*** Source material Section Begins ***

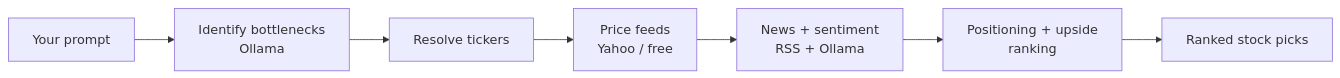
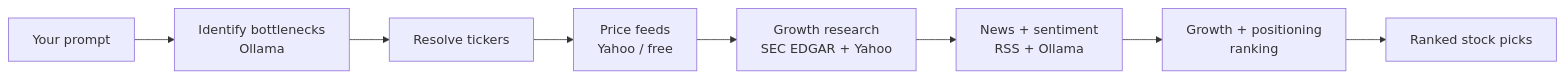
The diagram in README.md (daryn-brown/TrendWave), drawn with Mermaid before and after one commit. The commit also changed other lines of this file and 11 other files, not shown here.

First line of the commit message:
Drive stock ranking with real growth fundamentals

````diff
--- a/README.md
+++ b/README.md
@@ -19,9 +19,10 @@
 ```mermaid
 flowchart LR
     A[Your prompt] --> B[Identify bottlenecks<br/>Ollama]
     B --> C[Resolve tickers]
     C --> D[Price feeds<br/>Yahoo / free]
-    D --> E[News + sentiment<br/>RSS + Ollama]
-    E --> F[Positioning + upside<br/>ranking]
-    F --> G[Ranked stock picks]
+    D --> E[Growth research<br/>SEC EDGAR + Yahoo]
+    E --> F[News + sentiment<br/>RSS + Ollama]
+    F --> G[Growth + positioning<br/>ranking]
+    G --> H[Ranked stock picks]
 ```
````
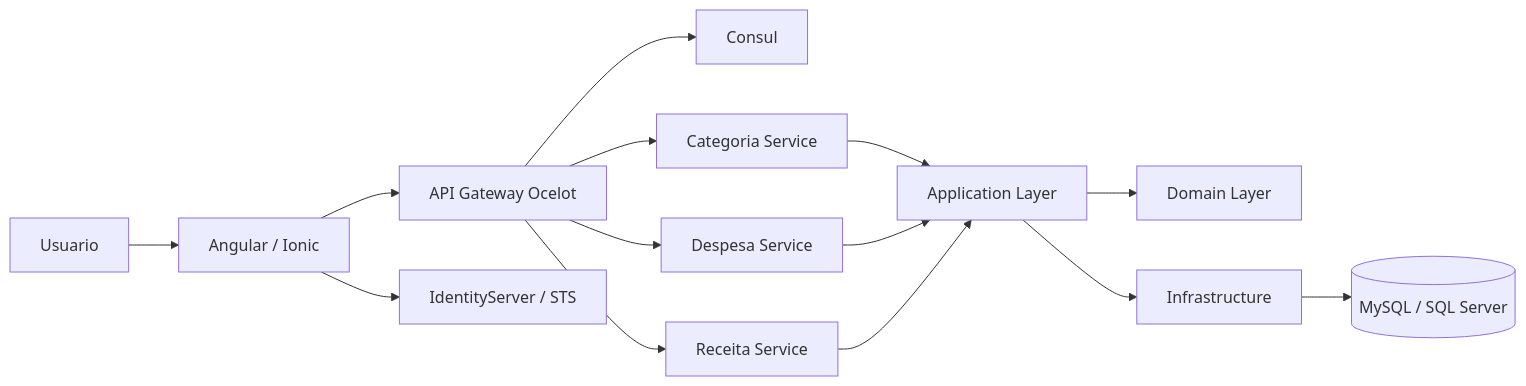
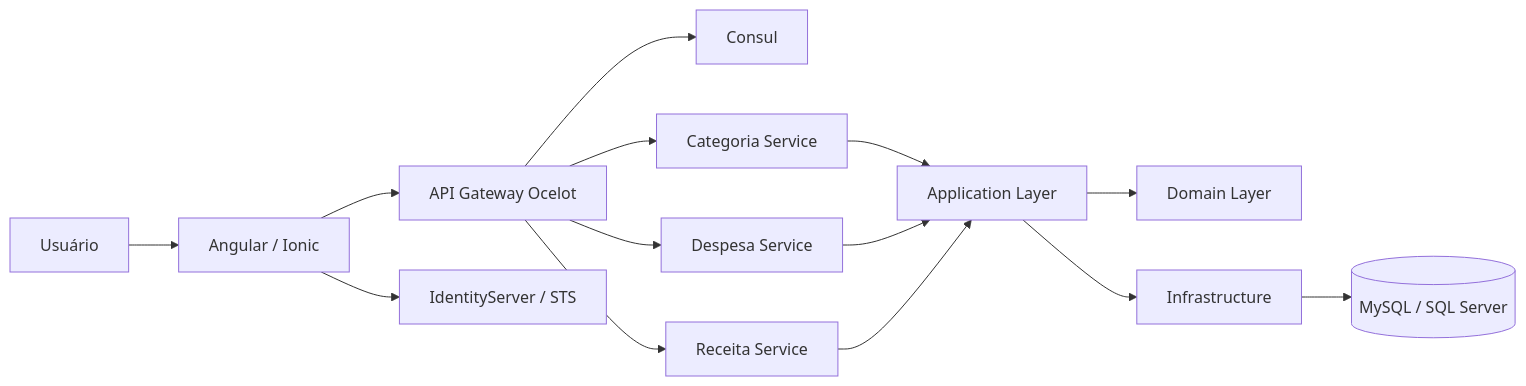
Before and after one commit to alexribeirofaria/prj-despesas-microservices-design: the diagram in readme.md, drawn with Mermaid. The commit also changed other lines of this file, not shown here.

````diff
--- a/readme.md
+++ b/readme.md
@@ -91,16 +91,16 @@
 ```mermaid
 flowchart LR
-    User[Usuario] --> Front[Angular / Ionic]
+    User[Usuário] --> Front[Angular / Ionic]
     Front --> Gateway[API Gateway Ocelot]
     Gateway --> Consul[Consul]
     Gateway --> Cat[Categoria Service]
     Gateway --> Desp[Despesa Service]
     Gateway --> Rec[Receita Service]
     Front --> STS[IdentityServer / STS]
     Cat --> App[Application Layer]
     Desp --> App
     Rec --> App
     App --> Domain[Domain Layer]
     App --> Infra[Infrastructure]
     Infra --> Db[(MySQL / SQL Server)]
 ```
````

*** Source material Section Ends ***

Please set down the data above exactly as given, leaving every picture out.

Answer box
The diagram in README.md (daryn-brown/TrendWave), drawn with Mermaid before and after one commit. The commit also changed other lines of this file and 11 other files, not shown here.

First line of the commit message:
Drive stock ranking with real growth fundamentals

````diff
--- a/README.md
+++ b/README.md
@@ -19,9 +19,10 @@
 ```mermaid
 flowchart LR
     A[Your prompt] --> B[Identify bottlenecks<br/>Ollama]
     B --> C[Resolve tickers]
     C --> D[Price feeds<br/>Yahoo / free]
-    D --> E[News + sentiment<br/>RSS + Ollama]
-    E --> F[Positioning + upside<br/>ranking]
-    F --> G[Ranked stock picks]
+    D --> E[Growth research<br/>SEC EDGAR + Yahoo]
+    E --> F[News + sentiment<br/>RSS + Ollama]
+    F --> G[Growth + positioning<br/>ranking]
+    G --> H[Ranked stock picks]
 ```
````
Before and after one commit to alexribeirofaria/prj-despesas-microservices-design: the diagram in readme.md, drawn with Mermaid. The commit also changed other lines of this file, not shown here.

````diff
--- a/readme.md
+++ b/readme.md
@@ -91,16 +91,16 @@
 ```mermaid
 flowchart LR
-    User[Usuario] --> Front[Angular / Ionic]
+    User[Usuário] --> Front[Angular / Ionic]
     Front --> Gateway[API Gateway Ocelot]
     Gateway --> Consul[Consul]
     Gateway --> Cat[Categoria Service]
     Gateway --> Desp[Despesa Service]
     Gateway --> Rec[Receita Service]
     Front --> STS[IdentityServer / STS]
     Cat --> App[Application Layer]
     Desp --> App
     Rec --> App
     App --> Domain[Domain Layer]
     App --> Infra[Infrastructure]
     Infra --> Db[(MySQL / SQL Server)]
 ```
````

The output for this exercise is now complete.